A faithful copy of each entry below is expected, with the images removed.

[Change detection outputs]
»»

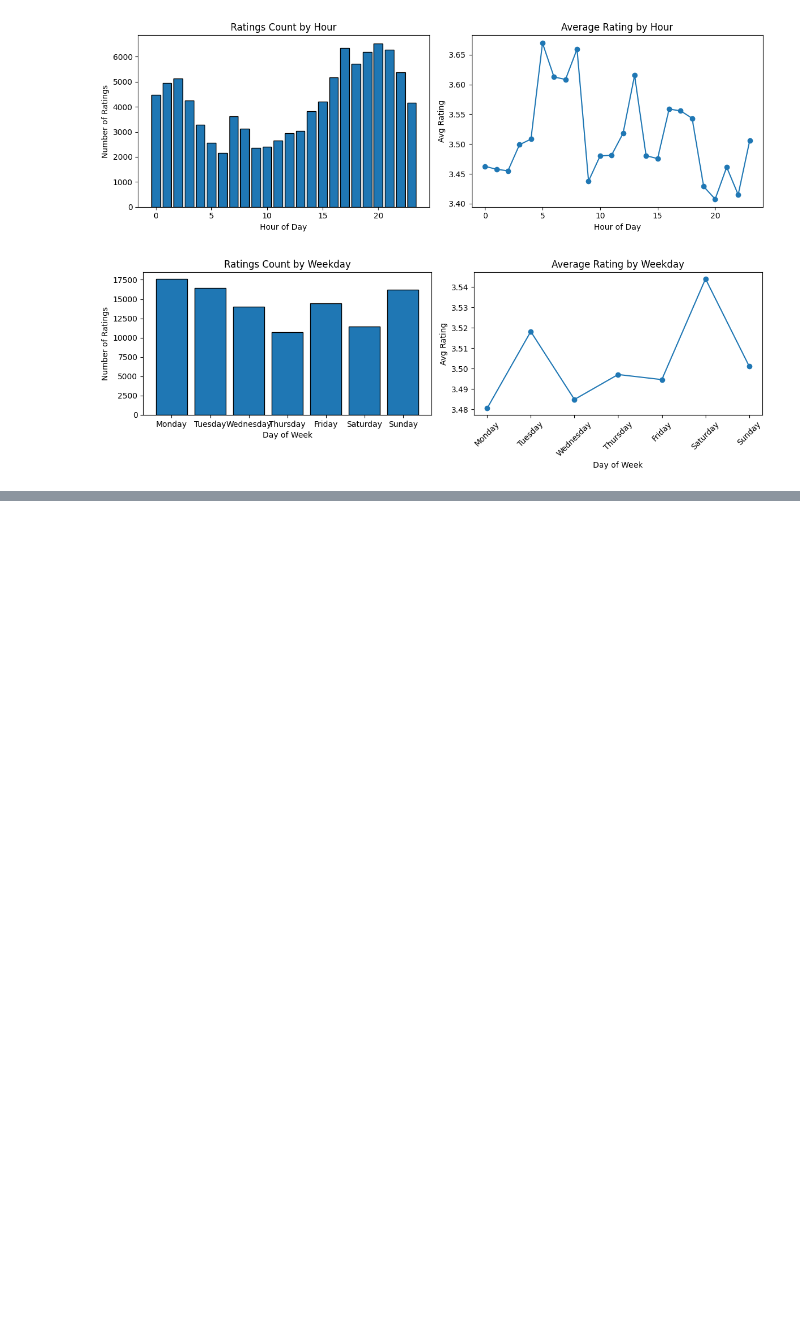
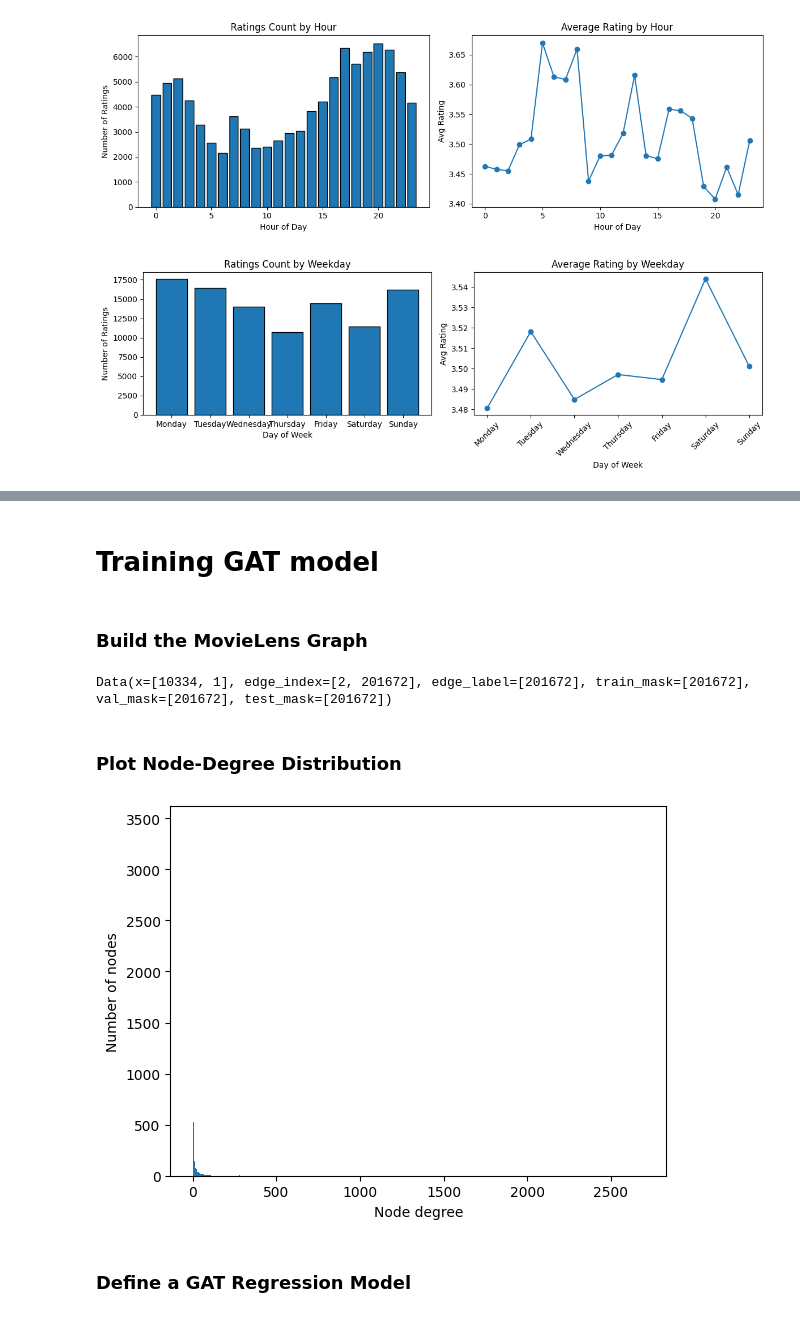
Before and after one commit to Ezio1909/movie-rating-prediction, a Jupyter notebook: playbook.ipynb, the cells around one changed output, grey strips where cells are left out. Drawn from its saved outputs; the diff is of its cells as text; code cells hidden in the pictures; blank space fills up the shorter version.

```diff
--- a/playbook.ipynb
+++ b/playbook.ipynb
@@ -1297,0 +709,79 @@ Test RMSE: 1.0160
+# %% [markdown]
+# Training GAT model
+# %% [markdown]
+### Build the MovieLens Graph
+# %%
+import pandas as pd
+import torch
+import networkx as nx
+from torch_geometric.data import Data
+from torch_geometric.utils import to_undirected
+
+# 1. Load MovieLens 100K
+ratings = pd.read_csv('ml-latest-small/ratings.csv')
+
+# 2. Remap userId & movieId → contiguous 0…N‑1
+user_ids, movie_ids = ratings.userId.unique(), ratings.movieId.unique()
+u_map = {uid:i           for i, uid in enumerate(user_ids)}
+m_map = {mid:i+len(u_map) for i, mid in enumerate(movie_ids)}
+ratings['u_idx'] = ratings.userId.map(u_map)
+ratings['m_idx'] = ratings.movieId.map(m_map)
+
+num_users, num_movies = len(u_map), len(m_map)
+num_nodes = num_users + num_movies
+
+# 3. Build undirected edge_index
+u = torch.tensor(ratings.u_idx.values, dtype=torch.long)
+m = torch.tensor(ratings.m_idx.values, dtype=torch.long)
+edge_index = torch.stack([torch.cat([u, m]), torch.cat([m, u])], dim=0)
+edge_index = to_undirected(edge_index)
+
+# 4. Edge labels (ratings) duplicated for both directions
+edge_label = torch.tensor(ratings.rating.values.tolist()*2, dtype=torch.float)
+
+# 5. Train/Val/Test split on edges (80/10/10)
+E = edge_label.size(0)
+perm = torch.randperm(E)
+n1,n2 = int(0.8*E), int(0.9*E)
+mask = lambda idx: torch.zeros(E, dtype=torch.bool).scatter_(0, idx, True)
+train_mask = mask(perm[:n1])
+val_mask   = mask(perm[n1:n2])
+test_mask  = mask(perm[n2:])
+
+# 6. Simple node feature: degree (1‑dim)
+G = nx.Graph()
+G.add_nodes_from(range(num_nodes))
+G.add_edges_from(edge_index.t().tolist())
+deg = torch.tensor([d for _,d in sorted(G.degree(), key=lambda x:x[0])], dtype=torch.float).unsqueeze(1)
+
+# 7. Assemble Data
+data = Data(
+    x=deg,
+    edge_index=edge_index,
+    edge_label=edge_label,
+    train_mask=train_mask,
+    val_mask=val_mask,
+    test_mask=test_mask
+)
+print(data)
+# %% [output]
+Data(x=[10334, 1], edge_index=[2, 201672], edge_label=[201672], train_mask=[201672], val_mask=[201672], test_mask=[201672])
+# %% [markdown]
+### Plot Node‑Degree Distribution
+# %%
+import matplotlib.pyplot as plt
+from collections import Counter
+from torch_geometric.utils import degree
+
+deg_vals = degree(data.edge_index[0], num_nodes=data.num_nodes).numpy()
+cnt = Counter(deg_vals)
+
+fig, ax = plt.subplots(dpi=100)
+ax.bar(cnt.keys(), cnt.values())
+ax.set_xlabel('Node degree')
+ax.set_ylabel('Number of nodes')
+plt.show()
+# %% [output]
+[figure, added]
+# %% [markdown]
+### Define a GAT Regression Model
```
Also changed, not shown: parts of 24 cells of this notebook, 12 other files.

««

* [Expected answer]
Before and after one commit to Ezio1909/movie-rating-prediction, a Jupyter notebook: playbook.ipynb, the cells around one changed output, grey strips where cells are left out. Drawn from its saved outputs; the diff is of its cells as text; code cells hidden in the pictures; blank space fills up the shorter version.

```diff
--- a/playbook.ipynb
+++ b/playbook.ipynb
@@ -1297,0 +709,79 @@ Test RMSE: 1.0160
+# %% [markdown]
+# Training GAT model
+# %% [markdown]
+### Build the MovieLens Graph
+# %%
+import pandas as pd
+import torch
+import networkx as nx
+from torch_geometric.data import Data
+from torch_geometric.utils import to_undirected
+
+# 1. Load MovieLens 100K
+ratings = pd.read_csv('ml-latest-small/ratings.csv')
+
+# 2. Remap userId & movieId → contiguous 0…N‑1
+user_ids, movie_ids = ratings.userId.unique(), ratings.movieId.unique()
+u_map = {uid:i           for i, uid in enumerate(user_ids)}
+m_map = {mid:i+len(u_map) for i, mid in enumerate(movie_ids)}
+ratings['u_idx'] = ratings.userId.map(u_map)
+ratings['m_idx'] = ratings.movieId.map(m_map)
+
+num_users, num_movies = len(u_map), len(m_map)
+num_nodes = num_users + num_movies
+
+# 3. Build undirected edge_index
+u = torch.tensor(ratings.u_idx.values, dtype=torch.long)
+m = torch.tensor(ratings.m_idx.values, dtype=torch.long)
+edge_index = torch.stack([torch.cat([u, m]), torch.cat([m, u])], dim=0)
+edge_index = to_undirected(edge_index)
+
+# 4. Edge labels (ratings) duplicated for both directions
+edge_label = torch.tensor(ratings.rating.values.tolist()*2, dtype=torch.float)
+
+# 5. Train/Val/Test split on edges (80/10/10)
+E = edge_label.size(0)
+perm = torch.randperm(E)
+n1,n2 = int(0.8*E), int(0.9*E)
+mask = lambda idx: torch.zeros(E, dtype=torch.bool).scatter_(0, idx, True)
+train_mask = mask(perm[:n1])
+val_mask   = mask(perm[n1:n2])
+test_mask  = mask(perm[n2:])
+
+# 6. Simple node feature: degree (1‑dim)
+G = nx.Graph()
+G.add_nodes_from(range(num_nodes))
+G.add_edges_from(edge_index.t().tolist())
+deg = torch.tensor([d for _,d in sorted(G.degree(), key=lambda x:x[0])], dtype=torch.float).unsqueeze(1)
+
+# 7. Assemble Data
+data = Data(
+    x=deg,
+    edge_index=edge_index,
+    edge_label=edge_label,
+    train_mask=train_mask,
+    val_mask=val_mask,
+    test_mask=test_mask
+)
+print(data)
+# %% [output]
+Data(x=[10334, 1], edge_index=[2, 201672], edge_label=[201672], train_mask=[201672], val_mask=[201672], test_mask=[201672])
+# %% [markdown]
+### Plot Node‑Degree Distribution
+# %%
+import matplotlib.pyplot as plt
+from collections import Counter
+from torch_geometric.utils import degree
+
+deg_vals = degree(data.edge_index[0], num_nodes=data.num_nodes).numpy()
+cnt = Counter(deg_vals)
+
+fig, ax = plt.subplots(dpi=100)
+ax.bar(cnt.keys(), cnt.values())
+ax.set_xlabel('Node degree')
+ax.set_ylabel('Number of nodes')
+plt.show()
+# %% [output]
+[figure, added]
+# %% [markdown]
+### Define a GAT Regression Model
```
Also changed, not shown: parts of 24 cells of this notebook, 12 other files.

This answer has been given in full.